Designs costly for proposed Los Alamos plutonium lab

SANTA FE – Los Alamos National Laboratory has spent about $425 million on designs for its proposed new plutonium facility without reaching the level of confidence needed to prepare a reliable budget or begin building.

The proposed Chemistry and Metallurgy Research Replacement Nuclear has been delayed at least five years under President Barack Obama’s budget proposal for the fiscal year that begins today. The budget cut funding for the program.

The Santa Fe New Mexican reported that Steve Fong, a member of the federal team managing the project, said the most recent $3.7 billion to $5.8 billion estimates to build the plant still appear valid.

The government has spent about $80 million out of $200 million allocated to close out operations for the delayed facility, Fong said.

The rest of the money will be applied to other Department of Energy programs and any decision to restart the project would require new appropriations.

The Obama administration’s decision to delay the massive plutonium processing and handling building came in February and has been the subject of a series of political skirmishes. Some lawmakers on the House and the Senate armed services committees have repeatedly tried to keep the program alive despite support for the cuts from budget committee members.

A DOE plan prepared for Senate Armed Services Committee Chairman Sen. Carl Levin, D-Mich., earlier this month would take back the extra $120 million for lab operations and send it back to pay for setup activities and additional plutonium capabilities in the Radiological Laboratory Utility Office Building.

That smaller building starts operating in November and will fill part of the gap created by the deferral of the larger nuclear facility.

A letter to Levin from a DOE official said the administration is still evaluating options for building the new plutonium lab.

Levin responded to Joanne Choi’s letter by protesting that any delay would add 25 percent to the cost and add another $1 billion in stop-gap expenses. Levin complained that the “sheer size of the cost escalation ... could lead to an inability to construct.”

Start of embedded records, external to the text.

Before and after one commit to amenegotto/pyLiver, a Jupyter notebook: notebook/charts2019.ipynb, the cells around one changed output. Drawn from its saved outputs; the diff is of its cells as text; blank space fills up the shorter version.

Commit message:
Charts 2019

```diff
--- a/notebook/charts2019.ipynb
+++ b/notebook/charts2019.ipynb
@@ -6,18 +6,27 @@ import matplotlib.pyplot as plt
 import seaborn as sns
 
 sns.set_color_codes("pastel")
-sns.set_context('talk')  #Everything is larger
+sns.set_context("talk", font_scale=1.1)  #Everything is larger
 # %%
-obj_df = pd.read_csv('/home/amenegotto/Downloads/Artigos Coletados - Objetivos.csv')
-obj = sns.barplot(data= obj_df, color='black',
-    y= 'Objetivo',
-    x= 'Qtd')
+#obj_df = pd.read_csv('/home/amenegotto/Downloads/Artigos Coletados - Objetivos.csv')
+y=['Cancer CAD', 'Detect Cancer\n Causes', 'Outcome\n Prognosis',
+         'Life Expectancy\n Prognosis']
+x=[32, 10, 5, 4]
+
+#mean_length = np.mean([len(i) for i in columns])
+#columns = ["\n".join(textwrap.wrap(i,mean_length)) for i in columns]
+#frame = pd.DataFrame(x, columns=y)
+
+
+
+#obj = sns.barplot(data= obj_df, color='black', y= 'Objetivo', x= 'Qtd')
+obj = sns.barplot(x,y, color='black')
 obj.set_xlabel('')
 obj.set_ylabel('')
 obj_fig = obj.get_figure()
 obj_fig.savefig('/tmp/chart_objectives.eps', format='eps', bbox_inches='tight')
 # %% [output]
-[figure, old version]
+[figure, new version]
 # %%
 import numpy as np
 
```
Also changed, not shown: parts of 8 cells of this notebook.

At a meeting last week, the executive director of Nuclear Watch New Mexico challenged an apparent government presumption that new public meetings would not be required if Congress changed its mind about delaying the project.

“A budget request to Congress is going to be well in advance of any startup, so that’s the first advance,” Fong said. “To reconstitute a design team and get going, it takes years to get to where we were – it’s going to take quite some time to get up to speed again.”